(Stored items)
※ ※ ※

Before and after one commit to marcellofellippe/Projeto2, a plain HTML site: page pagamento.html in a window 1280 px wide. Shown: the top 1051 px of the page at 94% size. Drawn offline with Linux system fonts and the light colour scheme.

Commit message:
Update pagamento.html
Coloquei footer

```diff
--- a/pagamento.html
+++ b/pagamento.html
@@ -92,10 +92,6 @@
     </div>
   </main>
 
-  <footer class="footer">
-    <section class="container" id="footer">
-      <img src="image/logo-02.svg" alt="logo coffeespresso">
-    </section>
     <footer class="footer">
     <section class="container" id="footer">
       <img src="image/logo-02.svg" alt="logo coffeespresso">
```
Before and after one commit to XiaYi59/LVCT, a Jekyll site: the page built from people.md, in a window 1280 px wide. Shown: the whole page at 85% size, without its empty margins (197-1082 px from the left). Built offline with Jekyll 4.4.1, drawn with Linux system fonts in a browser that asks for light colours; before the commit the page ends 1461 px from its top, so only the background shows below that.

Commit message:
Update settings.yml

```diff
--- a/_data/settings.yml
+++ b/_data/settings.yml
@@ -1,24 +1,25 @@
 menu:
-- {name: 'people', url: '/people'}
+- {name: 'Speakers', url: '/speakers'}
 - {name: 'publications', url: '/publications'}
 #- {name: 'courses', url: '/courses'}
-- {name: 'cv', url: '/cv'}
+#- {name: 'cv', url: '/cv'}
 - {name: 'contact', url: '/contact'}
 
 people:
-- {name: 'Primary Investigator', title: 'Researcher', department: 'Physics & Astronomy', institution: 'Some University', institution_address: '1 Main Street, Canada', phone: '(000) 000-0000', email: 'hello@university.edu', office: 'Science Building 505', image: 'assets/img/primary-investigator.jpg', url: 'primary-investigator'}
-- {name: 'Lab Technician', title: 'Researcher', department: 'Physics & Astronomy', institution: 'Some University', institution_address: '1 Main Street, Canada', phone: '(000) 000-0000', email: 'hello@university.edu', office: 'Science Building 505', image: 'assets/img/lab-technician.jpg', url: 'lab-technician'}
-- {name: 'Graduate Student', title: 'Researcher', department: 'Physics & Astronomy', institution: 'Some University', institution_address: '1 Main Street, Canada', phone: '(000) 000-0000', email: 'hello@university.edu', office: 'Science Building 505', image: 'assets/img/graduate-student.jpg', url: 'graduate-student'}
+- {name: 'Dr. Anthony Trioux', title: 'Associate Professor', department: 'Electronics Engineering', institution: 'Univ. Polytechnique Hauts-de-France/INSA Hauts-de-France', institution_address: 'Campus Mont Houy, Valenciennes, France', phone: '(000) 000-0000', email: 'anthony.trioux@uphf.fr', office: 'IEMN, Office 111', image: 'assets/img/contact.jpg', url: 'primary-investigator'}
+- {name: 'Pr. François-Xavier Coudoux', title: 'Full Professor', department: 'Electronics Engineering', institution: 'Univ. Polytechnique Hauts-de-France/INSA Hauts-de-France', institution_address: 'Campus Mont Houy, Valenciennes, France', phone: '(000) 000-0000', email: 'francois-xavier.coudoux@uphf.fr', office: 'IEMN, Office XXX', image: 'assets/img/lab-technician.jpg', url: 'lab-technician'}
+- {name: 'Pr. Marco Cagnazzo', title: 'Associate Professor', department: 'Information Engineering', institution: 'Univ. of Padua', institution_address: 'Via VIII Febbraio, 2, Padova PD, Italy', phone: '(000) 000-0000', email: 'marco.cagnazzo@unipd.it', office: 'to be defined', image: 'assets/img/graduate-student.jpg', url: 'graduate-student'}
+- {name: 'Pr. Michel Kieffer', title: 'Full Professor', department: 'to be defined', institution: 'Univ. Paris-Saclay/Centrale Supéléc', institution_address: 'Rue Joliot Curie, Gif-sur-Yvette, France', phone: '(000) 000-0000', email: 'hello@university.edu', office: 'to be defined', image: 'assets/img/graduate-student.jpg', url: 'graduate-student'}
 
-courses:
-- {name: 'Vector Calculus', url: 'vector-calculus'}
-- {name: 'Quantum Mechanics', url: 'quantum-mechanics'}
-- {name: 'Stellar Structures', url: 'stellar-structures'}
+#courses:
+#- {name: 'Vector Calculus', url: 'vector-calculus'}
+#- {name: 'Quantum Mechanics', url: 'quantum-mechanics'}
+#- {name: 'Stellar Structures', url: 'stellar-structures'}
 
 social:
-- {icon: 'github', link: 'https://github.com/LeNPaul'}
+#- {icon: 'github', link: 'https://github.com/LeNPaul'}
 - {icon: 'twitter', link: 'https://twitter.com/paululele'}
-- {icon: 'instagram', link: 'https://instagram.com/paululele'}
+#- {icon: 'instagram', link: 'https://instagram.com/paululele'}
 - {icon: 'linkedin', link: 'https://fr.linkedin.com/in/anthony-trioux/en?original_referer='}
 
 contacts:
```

※ ※ ※

§ TASK OBJECTIVE
Among the entries above, how many lines contain the string "class"? Write the number alone.

§ RESPONSE AREA
4